Change listing data

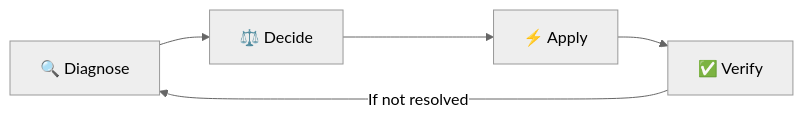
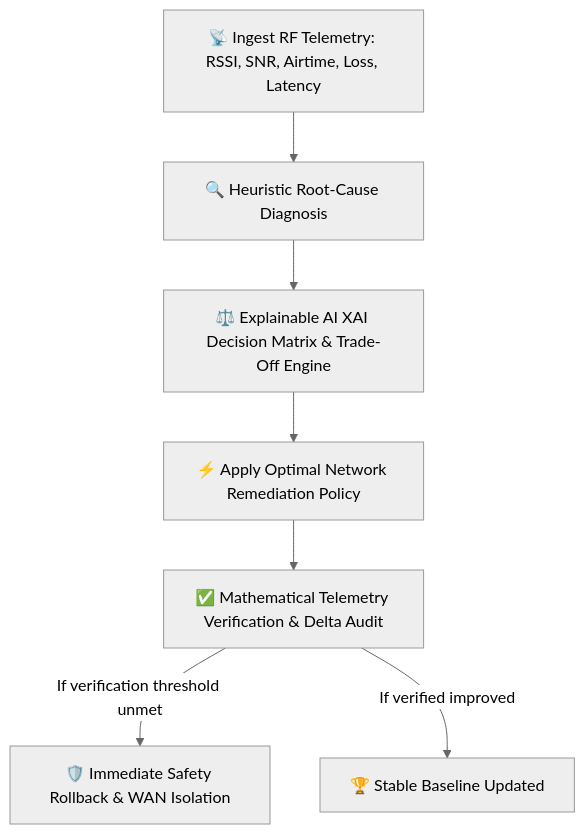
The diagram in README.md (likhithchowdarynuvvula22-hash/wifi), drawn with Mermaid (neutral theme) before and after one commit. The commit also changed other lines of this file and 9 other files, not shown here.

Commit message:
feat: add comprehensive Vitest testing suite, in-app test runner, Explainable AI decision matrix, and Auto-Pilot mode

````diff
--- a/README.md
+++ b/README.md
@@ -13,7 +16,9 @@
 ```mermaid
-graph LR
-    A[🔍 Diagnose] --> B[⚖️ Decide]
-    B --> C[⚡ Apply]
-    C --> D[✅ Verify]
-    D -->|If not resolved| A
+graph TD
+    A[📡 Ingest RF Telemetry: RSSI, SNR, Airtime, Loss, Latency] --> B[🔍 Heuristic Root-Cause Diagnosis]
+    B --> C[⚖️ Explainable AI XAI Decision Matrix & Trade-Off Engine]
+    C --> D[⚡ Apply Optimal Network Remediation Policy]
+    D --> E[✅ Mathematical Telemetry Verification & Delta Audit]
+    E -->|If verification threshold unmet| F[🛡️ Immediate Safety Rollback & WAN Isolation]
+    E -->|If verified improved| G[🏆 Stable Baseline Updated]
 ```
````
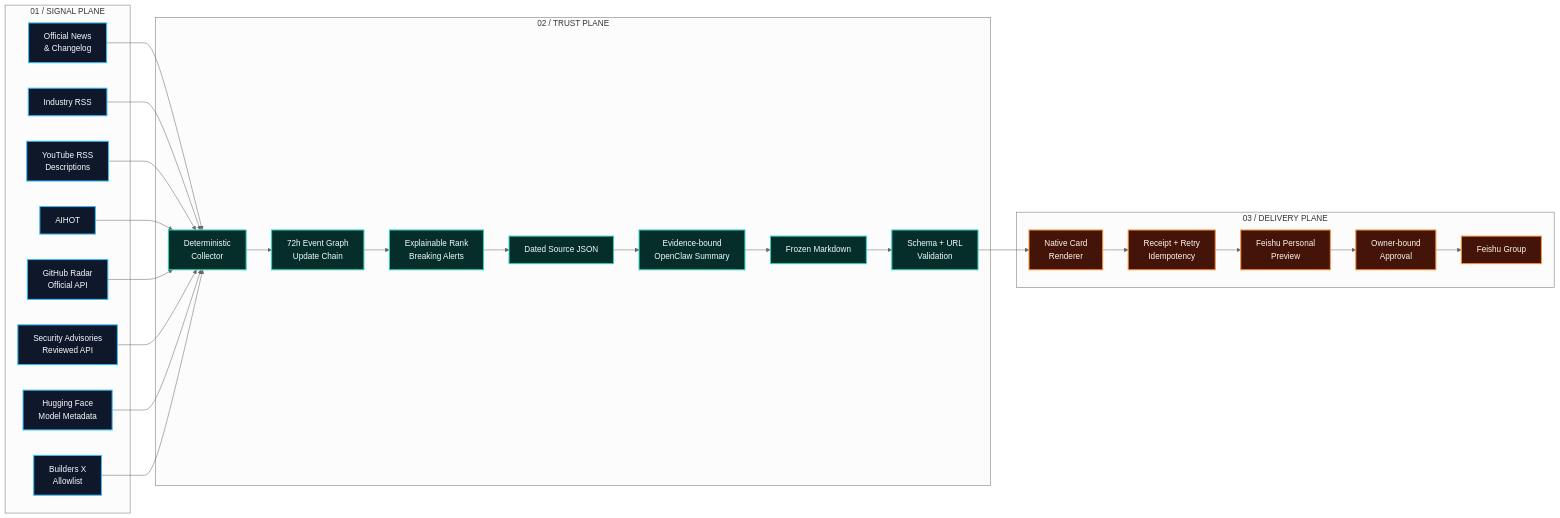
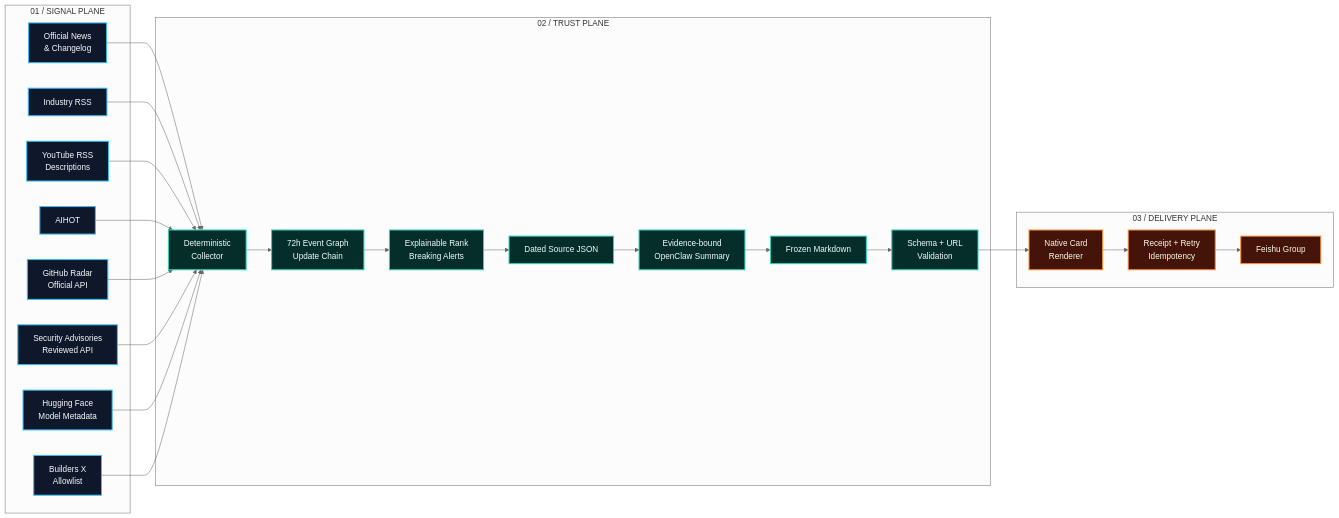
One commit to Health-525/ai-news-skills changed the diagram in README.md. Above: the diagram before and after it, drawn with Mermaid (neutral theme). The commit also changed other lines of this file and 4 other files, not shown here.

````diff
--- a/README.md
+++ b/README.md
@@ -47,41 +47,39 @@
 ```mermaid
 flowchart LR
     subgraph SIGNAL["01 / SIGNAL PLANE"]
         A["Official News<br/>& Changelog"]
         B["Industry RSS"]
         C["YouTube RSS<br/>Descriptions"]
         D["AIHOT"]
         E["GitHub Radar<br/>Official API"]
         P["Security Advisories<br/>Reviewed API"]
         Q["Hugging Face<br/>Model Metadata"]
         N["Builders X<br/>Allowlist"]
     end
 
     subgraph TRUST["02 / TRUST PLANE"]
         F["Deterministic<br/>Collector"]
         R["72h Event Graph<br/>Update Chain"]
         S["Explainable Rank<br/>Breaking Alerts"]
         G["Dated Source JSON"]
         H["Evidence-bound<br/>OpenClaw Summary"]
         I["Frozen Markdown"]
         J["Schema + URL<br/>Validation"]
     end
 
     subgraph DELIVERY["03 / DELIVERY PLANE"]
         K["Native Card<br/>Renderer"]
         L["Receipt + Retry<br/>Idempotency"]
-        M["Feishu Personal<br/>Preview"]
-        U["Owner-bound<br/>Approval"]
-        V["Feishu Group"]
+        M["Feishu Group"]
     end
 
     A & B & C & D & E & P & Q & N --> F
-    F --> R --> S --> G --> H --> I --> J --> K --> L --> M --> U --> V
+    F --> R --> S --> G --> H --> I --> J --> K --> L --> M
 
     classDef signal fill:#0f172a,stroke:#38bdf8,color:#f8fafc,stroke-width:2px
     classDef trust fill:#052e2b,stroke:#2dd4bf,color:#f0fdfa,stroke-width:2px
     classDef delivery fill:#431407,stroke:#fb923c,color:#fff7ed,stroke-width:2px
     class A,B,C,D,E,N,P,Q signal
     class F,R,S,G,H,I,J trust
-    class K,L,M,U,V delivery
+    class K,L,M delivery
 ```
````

...

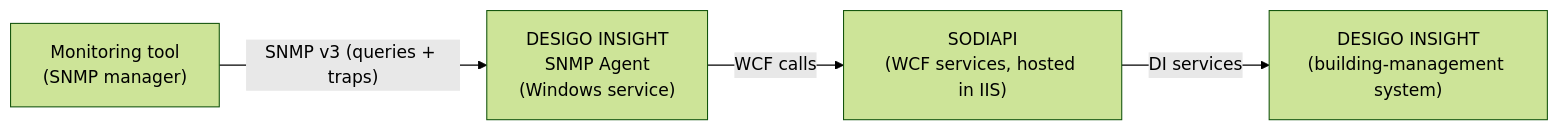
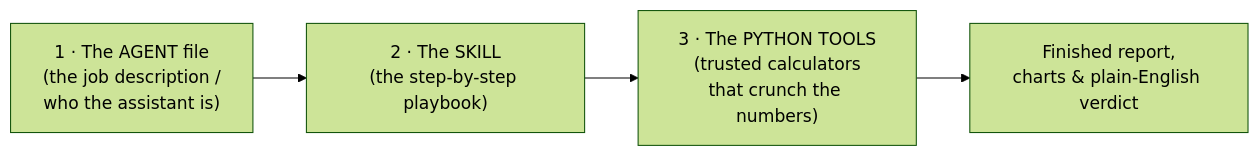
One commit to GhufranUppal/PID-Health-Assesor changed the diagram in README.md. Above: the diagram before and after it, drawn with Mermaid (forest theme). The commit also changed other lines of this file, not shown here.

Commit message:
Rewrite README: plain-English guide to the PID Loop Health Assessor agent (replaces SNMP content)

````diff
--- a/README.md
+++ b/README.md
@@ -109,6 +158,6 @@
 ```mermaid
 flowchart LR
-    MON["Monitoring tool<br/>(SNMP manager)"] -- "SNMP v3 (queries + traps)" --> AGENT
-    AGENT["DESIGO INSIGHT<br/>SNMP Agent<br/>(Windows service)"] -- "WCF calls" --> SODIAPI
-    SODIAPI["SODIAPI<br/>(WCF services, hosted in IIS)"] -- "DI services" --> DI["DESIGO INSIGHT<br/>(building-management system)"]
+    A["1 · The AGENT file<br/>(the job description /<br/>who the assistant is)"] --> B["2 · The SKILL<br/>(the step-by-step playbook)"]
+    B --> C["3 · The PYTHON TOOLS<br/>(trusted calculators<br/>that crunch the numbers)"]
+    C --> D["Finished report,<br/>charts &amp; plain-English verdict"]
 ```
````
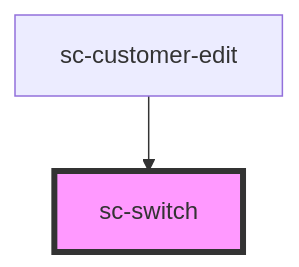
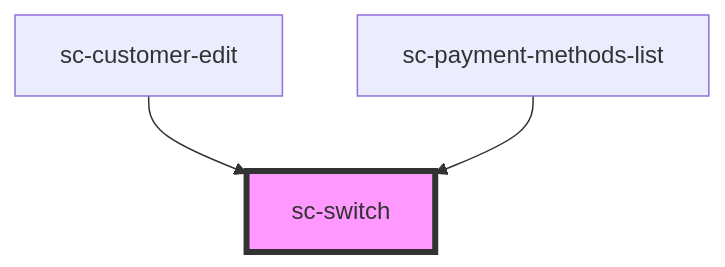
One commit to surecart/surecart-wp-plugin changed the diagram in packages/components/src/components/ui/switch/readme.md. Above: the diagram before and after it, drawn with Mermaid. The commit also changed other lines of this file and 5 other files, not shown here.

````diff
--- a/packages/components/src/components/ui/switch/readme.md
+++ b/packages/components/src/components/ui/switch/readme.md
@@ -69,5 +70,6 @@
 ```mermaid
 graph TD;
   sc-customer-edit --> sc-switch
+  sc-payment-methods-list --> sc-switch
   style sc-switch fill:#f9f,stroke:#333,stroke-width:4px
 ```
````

Task description
In the entries above, find each line containing the string "English" and copy it.

Exercise output
Rewrite README: plain-English guide to the PID Loop Health Assessor agent (replaces SNMP content)
+    C --> D["Finished report,<br/>charts &amp; plain-English verdict"]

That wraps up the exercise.